Solution:Bring a book.

Problem 4: The health insurance you get via your job may not cover you if you take a trip home, especially if you are from the US. If you are covered by a travel insurance policy, check if it will cover you when your are at home; even for a short trip, many policies do not.

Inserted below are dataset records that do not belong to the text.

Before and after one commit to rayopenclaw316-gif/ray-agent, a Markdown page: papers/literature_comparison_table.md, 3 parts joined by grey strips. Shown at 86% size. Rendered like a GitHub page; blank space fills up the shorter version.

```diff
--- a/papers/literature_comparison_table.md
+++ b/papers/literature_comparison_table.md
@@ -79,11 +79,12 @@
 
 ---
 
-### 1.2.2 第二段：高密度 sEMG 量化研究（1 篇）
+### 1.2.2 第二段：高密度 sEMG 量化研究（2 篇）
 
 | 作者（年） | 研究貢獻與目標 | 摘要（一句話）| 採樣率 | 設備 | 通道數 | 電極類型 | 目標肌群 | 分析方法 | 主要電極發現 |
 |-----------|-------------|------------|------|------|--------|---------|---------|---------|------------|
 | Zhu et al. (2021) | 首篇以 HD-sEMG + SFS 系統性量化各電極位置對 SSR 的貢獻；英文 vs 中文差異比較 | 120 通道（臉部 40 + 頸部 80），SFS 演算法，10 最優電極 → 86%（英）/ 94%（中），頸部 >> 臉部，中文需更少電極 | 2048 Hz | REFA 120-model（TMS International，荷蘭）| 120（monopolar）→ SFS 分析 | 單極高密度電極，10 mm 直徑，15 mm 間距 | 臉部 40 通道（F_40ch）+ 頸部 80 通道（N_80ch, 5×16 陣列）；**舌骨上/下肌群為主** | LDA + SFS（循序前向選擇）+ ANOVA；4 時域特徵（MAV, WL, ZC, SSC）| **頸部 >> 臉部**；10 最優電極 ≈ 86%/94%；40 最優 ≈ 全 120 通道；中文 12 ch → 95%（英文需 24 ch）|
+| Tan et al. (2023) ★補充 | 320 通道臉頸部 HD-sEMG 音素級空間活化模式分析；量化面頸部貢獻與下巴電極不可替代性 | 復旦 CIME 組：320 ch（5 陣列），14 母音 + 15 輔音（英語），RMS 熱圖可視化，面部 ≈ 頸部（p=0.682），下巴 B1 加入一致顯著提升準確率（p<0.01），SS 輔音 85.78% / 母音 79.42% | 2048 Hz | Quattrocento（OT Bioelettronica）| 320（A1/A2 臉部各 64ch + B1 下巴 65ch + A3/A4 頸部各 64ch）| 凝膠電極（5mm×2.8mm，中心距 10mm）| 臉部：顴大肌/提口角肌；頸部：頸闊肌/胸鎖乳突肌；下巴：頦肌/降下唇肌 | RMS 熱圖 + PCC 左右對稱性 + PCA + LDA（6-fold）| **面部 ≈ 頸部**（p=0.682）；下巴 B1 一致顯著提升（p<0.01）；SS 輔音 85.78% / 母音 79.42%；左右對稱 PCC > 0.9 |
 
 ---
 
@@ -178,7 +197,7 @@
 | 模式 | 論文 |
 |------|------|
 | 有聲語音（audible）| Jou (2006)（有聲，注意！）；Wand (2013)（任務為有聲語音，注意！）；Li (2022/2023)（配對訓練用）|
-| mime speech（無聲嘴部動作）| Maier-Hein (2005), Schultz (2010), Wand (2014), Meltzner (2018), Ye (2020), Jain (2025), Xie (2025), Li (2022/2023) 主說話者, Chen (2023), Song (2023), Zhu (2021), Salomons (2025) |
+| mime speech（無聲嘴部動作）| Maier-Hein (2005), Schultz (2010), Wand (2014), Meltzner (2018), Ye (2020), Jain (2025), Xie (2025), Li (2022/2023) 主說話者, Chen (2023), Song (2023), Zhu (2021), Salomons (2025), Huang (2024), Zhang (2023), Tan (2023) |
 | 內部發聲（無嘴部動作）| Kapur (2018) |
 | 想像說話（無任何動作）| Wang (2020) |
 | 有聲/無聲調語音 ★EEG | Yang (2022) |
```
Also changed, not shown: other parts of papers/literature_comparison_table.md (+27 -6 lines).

Solution: As someone whose health is happily insured by a policy purchased via BootsnAll, I must suggest you check there.